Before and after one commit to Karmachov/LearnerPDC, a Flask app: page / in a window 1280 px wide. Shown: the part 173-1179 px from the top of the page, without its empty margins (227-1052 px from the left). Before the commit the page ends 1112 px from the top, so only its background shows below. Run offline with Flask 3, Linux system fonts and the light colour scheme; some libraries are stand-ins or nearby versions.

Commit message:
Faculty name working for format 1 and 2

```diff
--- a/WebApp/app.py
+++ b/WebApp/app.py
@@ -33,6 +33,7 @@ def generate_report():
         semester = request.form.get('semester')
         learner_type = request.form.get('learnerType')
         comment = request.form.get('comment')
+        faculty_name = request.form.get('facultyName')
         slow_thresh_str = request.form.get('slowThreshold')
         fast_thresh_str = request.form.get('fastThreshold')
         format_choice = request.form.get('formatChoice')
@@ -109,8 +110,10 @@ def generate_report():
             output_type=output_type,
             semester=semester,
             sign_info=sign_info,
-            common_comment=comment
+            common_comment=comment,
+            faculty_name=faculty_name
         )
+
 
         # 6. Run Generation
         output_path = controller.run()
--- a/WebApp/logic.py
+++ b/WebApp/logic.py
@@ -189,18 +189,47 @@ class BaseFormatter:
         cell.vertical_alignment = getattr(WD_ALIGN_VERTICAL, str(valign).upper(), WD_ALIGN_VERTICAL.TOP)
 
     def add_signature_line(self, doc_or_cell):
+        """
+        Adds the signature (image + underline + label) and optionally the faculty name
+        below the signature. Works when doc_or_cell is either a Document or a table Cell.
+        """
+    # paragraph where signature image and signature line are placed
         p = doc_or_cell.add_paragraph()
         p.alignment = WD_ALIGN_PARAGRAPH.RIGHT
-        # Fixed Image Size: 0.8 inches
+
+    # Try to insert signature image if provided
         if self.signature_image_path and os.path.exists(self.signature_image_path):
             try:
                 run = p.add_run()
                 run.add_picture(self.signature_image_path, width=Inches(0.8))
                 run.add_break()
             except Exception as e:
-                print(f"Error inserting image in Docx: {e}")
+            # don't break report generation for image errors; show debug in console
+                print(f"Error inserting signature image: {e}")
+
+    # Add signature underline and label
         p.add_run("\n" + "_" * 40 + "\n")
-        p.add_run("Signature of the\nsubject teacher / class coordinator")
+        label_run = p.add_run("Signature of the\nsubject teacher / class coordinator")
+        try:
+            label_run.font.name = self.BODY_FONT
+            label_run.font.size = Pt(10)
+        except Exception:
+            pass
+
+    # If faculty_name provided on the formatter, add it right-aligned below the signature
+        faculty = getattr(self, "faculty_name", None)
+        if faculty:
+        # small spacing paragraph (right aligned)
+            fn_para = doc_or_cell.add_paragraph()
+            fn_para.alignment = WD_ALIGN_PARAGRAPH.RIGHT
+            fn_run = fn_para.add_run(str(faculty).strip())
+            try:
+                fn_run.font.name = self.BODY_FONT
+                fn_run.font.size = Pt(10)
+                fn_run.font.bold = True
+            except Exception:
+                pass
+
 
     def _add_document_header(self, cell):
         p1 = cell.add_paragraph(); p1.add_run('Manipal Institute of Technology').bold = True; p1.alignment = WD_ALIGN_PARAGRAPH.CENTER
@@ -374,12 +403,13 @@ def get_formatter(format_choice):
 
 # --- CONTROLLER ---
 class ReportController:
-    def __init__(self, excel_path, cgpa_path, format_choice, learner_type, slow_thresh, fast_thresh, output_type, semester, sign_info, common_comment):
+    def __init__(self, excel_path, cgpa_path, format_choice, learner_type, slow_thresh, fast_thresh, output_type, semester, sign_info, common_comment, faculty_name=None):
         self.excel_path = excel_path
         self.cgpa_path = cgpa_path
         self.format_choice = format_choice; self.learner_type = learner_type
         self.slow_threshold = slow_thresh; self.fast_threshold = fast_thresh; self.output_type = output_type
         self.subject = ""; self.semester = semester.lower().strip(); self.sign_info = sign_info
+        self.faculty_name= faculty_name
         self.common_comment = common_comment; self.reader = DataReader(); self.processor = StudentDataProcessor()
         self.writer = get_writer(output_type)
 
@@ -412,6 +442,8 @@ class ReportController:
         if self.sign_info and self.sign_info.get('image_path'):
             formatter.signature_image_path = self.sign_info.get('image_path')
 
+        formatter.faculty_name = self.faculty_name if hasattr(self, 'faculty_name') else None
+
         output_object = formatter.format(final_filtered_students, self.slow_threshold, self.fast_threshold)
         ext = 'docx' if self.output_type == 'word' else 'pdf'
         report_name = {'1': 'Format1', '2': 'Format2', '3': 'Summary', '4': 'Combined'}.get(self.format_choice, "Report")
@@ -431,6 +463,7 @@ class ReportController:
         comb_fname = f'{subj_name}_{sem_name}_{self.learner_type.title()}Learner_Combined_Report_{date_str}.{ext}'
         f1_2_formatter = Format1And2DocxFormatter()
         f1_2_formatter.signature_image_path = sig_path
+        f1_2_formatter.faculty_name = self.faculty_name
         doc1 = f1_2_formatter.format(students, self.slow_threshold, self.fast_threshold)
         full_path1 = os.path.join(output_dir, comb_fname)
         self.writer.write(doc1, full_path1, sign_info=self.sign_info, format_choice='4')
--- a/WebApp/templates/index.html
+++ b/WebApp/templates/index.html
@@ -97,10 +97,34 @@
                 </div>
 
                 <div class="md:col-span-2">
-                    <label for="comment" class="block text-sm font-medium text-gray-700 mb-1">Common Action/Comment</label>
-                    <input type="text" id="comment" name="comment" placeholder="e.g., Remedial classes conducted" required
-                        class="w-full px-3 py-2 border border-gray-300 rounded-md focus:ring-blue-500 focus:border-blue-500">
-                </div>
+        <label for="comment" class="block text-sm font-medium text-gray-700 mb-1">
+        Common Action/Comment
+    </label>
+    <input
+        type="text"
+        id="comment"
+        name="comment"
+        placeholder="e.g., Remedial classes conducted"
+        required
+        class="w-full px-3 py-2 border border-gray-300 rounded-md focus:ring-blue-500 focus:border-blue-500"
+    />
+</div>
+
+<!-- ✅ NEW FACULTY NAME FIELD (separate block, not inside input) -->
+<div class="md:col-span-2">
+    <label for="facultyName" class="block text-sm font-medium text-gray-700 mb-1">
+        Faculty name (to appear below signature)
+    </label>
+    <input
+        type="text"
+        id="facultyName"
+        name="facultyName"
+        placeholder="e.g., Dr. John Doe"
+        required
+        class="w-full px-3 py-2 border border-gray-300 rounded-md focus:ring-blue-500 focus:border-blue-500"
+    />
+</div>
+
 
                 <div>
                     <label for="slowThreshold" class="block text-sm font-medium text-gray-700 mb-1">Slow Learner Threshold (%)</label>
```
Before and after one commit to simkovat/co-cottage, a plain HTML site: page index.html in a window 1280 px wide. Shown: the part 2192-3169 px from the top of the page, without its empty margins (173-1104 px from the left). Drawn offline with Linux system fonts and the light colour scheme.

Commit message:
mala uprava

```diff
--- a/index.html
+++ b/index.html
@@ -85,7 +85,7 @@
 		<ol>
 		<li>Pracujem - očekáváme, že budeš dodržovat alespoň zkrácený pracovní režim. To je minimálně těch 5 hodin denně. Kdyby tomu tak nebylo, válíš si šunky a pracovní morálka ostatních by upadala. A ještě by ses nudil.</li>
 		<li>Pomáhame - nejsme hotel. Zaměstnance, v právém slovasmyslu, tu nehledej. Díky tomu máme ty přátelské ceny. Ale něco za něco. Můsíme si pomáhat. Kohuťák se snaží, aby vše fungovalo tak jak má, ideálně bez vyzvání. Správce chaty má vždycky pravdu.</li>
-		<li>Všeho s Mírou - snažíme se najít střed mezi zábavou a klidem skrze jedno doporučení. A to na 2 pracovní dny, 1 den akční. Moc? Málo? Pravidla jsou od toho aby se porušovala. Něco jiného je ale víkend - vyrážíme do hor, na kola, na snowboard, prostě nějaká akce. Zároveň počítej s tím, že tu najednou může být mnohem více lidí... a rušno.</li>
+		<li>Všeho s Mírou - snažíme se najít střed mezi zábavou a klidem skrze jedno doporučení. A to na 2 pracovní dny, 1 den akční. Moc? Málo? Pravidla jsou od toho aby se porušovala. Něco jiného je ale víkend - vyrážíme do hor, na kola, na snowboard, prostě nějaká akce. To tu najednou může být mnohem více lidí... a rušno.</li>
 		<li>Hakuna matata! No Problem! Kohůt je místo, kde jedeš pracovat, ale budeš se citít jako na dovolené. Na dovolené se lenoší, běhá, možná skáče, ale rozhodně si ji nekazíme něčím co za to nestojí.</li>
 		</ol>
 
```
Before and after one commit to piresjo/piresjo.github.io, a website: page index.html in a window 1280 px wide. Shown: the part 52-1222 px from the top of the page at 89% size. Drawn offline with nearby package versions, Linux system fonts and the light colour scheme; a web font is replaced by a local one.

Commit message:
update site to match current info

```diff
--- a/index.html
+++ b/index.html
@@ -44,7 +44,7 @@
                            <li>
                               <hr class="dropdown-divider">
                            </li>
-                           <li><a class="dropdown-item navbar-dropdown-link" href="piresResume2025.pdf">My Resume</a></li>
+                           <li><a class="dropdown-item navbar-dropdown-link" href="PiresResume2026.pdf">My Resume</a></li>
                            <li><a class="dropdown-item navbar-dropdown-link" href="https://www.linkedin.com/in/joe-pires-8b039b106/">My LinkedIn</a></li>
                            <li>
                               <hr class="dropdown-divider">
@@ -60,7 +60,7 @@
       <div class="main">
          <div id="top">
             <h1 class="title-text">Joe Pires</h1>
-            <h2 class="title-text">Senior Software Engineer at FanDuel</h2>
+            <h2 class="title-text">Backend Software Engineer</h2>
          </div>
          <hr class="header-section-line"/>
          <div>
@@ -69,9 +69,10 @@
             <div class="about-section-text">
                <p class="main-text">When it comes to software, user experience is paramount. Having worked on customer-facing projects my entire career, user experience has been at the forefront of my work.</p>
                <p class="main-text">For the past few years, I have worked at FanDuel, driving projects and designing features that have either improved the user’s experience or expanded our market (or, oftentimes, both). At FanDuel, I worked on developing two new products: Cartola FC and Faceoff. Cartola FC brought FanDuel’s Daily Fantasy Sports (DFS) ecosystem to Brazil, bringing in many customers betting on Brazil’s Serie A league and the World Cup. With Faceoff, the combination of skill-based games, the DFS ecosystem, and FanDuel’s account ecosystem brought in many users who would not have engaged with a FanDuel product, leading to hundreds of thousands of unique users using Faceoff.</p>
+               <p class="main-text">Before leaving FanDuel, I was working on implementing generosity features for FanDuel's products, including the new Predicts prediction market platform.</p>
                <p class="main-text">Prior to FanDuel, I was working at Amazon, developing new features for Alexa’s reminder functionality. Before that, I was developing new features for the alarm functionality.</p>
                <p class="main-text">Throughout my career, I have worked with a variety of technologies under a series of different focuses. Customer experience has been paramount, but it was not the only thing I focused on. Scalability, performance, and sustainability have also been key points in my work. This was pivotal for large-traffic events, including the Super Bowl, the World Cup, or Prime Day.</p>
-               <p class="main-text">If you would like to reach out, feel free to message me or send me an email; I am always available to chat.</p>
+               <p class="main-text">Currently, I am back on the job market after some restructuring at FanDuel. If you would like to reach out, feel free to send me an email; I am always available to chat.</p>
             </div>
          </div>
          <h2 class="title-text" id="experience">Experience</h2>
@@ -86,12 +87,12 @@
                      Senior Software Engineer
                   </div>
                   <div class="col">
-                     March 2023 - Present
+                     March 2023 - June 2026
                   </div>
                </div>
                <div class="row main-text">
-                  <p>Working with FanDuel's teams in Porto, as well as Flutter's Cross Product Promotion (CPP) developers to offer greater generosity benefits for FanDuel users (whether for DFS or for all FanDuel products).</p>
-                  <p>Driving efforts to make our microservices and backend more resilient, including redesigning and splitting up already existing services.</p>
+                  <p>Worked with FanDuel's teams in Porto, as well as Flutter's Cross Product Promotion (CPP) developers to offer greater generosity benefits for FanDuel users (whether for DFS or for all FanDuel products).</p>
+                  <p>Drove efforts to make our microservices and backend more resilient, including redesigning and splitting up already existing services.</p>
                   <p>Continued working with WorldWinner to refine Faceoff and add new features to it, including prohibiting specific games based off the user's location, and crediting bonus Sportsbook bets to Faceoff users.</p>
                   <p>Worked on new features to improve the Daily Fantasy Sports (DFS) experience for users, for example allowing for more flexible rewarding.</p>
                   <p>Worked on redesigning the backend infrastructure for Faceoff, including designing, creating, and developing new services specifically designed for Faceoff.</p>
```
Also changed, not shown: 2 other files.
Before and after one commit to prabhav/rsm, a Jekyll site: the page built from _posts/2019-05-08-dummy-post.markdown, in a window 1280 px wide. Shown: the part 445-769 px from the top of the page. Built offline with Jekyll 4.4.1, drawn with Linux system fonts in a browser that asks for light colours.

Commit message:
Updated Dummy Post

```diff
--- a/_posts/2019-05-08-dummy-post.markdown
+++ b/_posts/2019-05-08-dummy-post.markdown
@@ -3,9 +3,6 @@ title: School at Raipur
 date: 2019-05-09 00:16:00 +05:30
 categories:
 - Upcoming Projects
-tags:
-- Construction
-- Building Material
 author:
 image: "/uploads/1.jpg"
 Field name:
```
================
WHAT THE TASK ASKS | Pull every line containing "request" out of the records.

TASK SOLUTION |
         semester = request.form.get('semester')
         learner_type = request.form.get('learnerType')
         comment = request.form.get('comment')
+        faculty_name = request.form.get('facultyName')
         slow_thresh_str = request.form.get('slowThreshold')
         fast_thresh_str = request.form.get('fastThreshold')
         format_choice = request.form.get('formatChoice')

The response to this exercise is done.